§ Work instruction
In the entries below, find the lines with the word "would" and copy them.

§ Input material
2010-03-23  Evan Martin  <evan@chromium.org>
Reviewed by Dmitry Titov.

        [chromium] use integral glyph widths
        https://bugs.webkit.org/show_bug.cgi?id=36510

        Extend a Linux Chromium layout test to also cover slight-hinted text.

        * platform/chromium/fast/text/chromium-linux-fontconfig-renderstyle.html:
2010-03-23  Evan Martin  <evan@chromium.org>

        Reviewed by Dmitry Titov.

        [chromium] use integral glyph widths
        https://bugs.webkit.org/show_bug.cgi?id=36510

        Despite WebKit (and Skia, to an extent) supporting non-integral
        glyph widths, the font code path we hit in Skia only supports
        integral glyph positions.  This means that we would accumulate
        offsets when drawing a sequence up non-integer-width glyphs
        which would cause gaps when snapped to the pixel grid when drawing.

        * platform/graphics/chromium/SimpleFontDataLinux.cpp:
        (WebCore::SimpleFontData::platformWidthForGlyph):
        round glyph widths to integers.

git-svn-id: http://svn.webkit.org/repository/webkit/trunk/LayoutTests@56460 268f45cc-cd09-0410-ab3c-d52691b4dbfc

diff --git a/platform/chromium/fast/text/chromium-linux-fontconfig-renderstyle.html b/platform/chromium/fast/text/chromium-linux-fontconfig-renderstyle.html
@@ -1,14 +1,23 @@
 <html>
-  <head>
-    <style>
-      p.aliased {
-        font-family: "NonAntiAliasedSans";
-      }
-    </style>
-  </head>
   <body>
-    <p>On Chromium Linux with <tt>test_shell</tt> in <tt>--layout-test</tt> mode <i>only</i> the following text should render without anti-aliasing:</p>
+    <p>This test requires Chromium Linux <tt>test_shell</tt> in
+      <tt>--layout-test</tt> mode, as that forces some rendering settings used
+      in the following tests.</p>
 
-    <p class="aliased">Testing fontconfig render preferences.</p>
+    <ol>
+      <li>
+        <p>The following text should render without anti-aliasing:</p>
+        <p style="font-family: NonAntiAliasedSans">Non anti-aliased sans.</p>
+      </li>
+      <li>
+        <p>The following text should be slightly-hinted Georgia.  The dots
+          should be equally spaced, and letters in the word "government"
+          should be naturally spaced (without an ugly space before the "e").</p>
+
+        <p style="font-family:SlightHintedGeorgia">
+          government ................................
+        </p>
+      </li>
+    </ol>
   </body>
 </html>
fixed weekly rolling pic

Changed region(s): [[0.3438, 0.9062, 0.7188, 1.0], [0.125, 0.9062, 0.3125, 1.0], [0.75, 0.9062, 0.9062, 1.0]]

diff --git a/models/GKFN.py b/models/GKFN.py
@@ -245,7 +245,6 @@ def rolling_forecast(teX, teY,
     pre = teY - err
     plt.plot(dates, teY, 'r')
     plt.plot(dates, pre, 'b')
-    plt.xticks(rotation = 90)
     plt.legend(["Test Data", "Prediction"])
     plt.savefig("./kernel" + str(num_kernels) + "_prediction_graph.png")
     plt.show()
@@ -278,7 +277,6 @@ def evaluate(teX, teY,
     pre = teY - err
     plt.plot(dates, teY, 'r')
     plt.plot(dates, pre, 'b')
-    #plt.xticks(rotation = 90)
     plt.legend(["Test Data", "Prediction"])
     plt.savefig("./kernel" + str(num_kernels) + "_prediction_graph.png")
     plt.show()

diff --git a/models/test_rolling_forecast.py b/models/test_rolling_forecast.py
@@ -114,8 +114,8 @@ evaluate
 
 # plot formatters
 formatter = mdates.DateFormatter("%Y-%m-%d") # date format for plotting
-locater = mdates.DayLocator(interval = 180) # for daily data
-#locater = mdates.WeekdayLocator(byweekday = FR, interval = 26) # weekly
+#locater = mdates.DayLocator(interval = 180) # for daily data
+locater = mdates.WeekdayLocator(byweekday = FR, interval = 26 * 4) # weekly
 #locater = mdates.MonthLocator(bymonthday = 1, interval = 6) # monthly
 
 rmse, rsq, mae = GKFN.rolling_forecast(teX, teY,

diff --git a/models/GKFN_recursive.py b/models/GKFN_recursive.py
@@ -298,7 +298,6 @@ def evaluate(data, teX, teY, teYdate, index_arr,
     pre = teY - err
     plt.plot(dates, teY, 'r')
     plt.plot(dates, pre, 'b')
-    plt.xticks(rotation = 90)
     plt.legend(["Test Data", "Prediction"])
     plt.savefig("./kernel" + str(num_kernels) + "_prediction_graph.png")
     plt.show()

...

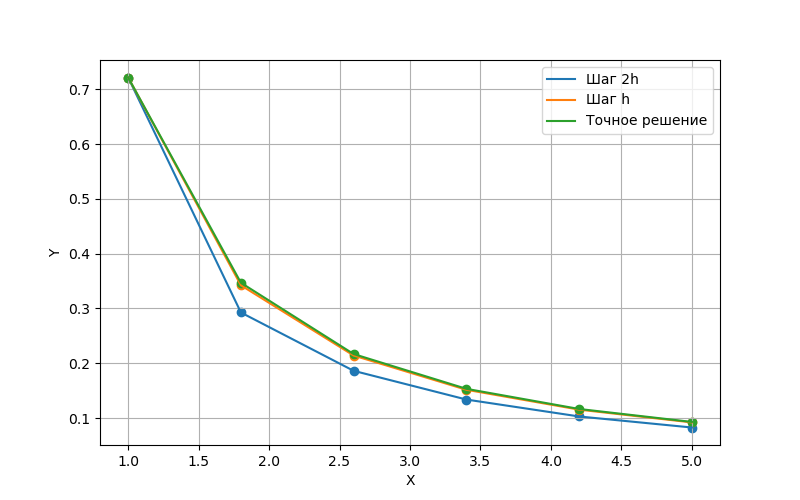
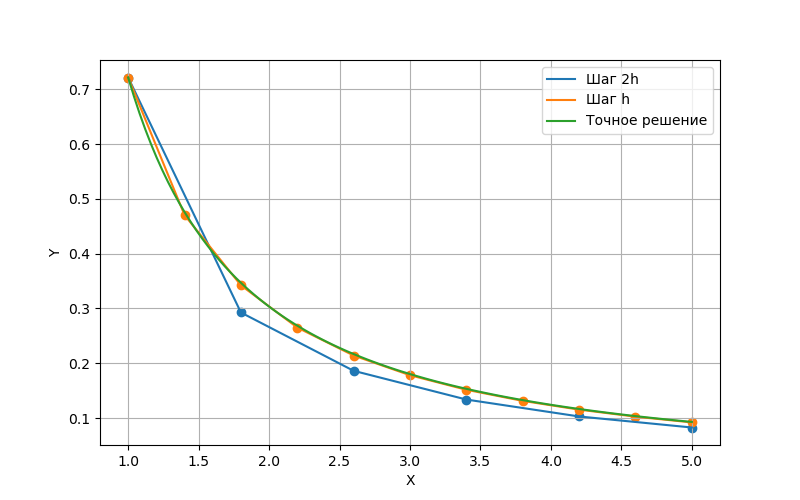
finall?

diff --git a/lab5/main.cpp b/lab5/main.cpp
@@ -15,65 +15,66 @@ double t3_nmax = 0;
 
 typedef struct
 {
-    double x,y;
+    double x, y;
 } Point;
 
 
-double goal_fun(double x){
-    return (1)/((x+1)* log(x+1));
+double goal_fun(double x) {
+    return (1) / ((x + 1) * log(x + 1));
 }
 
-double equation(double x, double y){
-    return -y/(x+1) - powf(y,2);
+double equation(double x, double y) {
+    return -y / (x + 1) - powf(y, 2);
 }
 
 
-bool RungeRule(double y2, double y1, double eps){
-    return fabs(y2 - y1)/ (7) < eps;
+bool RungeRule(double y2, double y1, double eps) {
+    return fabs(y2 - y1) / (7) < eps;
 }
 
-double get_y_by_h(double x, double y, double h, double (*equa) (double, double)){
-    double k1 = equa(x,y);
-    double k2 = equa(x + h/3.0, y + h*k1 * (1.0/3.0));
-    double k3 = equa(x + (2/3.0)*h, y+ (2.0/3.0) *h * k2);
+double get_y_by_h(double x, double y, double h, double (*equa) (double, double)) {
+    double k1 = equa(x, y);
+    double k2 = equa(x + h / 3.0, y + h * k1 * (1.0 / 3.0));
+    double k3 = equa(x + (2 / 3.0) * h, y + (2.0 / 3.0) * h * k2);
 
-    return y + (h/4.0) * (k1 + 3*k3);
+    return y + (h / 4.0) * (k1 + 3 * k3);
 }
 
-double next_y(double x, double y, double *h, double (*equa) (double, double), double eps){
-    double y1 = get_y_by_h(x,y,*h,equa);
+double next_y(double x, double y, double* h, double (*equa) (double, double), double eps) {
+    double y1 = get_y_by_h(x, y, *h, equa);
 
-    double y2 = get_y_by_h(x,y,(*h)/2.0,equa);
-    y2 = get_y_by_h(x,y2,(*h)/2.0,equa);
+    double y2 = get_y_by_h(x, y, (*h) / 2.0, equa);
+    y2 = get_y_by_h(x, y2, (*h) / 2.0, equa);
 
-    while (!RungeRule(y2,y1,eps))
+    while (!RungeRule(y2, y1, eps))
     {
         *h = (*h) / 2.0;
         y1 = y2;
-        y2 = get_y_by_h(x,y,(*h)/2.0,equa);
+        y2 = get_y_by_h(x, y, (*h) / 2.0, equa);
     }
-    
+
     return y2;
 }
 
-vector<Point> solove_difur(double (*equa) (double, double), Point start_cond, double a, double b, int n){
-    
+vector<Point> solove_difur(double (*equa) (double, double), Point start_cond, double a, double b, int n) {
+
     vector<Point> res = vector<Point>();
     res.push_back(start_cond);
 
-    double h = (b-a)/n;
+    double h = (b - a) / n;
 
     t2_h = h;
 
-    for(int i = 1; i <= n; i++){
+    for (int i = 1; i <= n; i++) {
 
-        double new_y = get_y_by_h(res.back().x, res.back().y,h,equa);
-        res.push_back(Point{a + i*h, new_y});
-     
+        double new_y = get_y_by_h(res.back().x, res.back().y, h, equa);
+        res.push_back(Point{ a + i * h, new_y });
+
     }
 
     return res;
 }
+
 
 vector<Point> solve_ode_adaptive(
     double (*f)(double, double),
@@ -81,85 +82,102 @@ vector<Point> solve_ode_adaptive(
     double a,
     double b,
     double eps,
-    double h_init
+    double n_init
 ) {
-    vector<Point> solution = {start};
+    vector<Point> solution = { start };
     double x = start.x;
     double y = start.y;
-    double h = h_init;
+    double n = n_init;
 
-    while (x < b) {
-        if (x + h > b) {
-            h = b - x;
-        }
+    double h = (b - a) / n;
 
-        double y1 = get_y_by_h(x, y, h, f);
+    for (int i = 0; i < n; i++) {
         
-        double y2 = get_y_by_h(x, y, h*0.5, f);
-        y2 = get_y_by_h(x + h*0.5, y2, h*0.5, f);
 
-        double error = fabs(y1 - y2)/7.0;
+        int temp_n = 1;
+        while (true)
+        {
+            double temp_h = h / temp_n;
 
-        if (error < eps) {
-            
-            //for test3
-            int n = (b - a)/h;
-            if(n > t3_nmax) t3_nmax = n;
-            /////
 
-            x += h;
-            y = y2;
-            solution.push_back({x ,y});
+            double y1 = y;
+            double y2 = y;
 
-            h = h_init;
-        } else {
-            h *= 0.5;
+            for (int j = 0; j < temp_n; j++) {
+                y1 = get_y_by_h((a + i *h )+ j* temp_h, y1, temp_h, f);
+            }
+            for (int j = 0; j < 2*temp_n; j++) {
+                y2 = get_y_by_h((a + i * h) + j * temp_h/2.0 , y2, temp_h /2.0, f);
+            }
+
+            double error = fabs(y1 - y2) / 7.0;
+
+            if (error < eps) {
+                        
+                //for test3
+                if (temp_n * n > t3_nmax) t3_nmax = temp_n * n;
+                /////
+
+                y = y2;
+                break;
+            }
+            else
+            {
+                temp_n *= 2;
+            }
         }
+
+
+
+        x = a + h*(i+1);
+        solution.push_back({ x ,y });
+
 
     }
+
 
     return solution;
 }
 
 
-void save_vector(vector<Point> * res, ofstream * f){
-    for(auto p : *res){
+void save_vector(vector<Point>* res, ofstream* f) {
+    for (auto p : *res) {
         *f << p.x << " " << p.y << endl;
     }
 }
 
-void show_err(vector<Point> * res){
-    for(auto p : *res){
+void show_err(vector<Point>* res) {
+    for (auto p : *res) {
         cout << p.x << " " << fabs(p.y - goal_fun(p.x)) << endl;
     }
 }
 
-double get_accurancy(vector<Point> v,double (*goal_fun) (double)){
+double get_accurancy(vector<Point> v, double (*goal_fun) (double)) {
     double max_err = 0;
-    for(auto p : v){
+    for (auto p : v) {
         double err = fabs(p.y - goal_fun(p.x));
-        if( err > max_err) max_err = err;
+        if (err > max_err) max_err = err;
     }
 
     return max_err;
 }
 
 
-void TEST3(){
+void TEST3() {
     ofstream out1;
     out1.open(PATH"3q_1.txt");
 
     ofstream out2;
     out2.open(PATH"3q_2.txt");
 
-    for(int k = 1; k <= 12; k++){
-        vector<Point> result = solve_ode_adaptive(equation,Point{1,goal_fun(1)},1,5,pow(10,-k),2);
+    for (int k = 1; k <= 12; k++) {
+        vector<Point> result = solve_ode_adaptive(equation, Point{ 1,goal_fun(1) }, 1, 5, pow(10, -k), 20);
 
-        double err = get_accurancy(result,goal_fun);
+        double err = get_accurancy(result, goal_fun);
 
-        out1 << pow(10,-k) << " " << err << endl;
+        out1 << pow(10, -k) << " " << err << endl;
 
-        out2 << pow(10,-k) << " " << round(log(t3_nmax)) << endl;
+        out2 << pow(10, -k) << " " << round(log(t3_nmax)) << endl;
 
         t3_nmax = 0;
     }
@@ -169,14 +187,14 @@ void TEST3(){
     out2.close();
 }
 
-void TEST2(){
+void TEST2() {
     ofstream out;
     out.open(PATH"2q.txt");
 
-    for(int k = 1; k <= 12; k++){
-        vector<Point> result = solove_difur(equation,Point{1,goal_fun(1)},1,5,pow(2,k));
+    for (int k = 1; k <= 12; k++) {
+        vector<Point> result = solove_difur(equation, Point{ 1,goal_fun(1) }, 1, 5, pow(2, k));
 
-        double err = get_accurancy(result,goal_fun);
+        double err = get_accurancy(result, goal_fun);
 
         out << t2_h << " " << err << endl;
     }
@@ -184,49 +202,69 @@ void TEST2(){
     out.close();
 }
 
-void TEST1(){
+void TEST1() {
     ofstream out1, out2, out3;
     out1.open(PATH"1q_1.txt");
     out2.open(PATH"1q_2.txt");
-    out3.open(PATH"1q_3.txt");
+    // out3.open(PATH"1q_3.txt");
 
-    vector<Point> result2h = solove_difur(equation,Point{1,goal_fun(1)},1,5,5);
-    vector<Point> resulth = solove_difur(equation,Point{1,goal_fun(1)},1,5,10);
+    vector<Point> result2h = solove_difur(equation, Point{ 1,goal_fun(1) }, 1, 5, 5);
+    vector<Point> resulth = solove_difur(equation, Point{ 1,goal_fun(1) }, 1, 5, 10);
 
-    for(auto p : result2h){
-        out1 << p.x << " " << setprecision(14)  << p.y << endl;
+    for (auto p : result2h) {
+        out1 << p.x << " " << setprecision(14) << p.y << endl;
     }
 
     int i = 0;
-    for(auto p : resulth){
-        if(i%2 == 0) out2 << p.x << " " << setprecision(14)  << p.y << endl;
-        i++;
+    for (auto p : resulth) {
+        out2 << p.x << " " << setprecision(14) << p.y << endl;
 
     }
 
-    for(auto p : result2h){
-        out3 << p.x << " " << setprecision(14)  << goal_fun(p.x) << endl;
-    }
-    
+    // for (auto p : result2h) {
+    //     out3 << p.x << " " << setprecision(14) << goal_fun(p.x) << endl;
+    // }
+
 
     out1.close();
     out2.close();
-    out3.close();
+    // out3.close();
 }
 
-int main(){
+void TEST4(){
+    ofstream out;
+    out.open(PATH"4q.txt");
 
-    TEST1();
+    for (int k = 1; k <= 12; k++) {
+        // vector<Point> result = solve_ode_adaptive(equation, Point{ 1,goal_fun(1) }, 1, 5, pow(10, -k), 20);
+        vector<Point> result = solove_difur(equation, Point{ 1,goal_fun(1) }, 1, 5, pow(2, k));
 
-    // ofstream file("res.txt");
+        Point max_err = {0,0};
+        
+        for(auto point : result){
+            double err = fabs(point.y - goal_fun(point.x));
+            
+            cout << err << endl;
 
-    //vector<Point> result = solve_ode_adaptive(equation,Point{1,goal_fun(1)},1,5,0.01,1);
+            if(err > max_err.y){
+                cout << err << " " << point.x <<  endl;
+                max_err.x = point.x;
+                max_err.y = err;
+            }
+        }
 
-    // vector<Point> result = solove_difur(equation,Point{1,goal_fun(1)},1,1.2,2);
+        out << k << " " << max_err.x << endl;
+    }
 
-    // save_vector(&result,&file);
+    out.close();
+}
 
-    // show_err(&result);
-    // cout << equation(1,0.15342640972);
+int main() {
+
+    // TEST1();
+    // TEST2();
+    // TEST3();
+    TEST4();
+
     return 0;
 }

§ Exercise solution
        integral glyph positions.  This means that we would accumulate
        which would cause gaps when snapped to the pixel grid when drawing.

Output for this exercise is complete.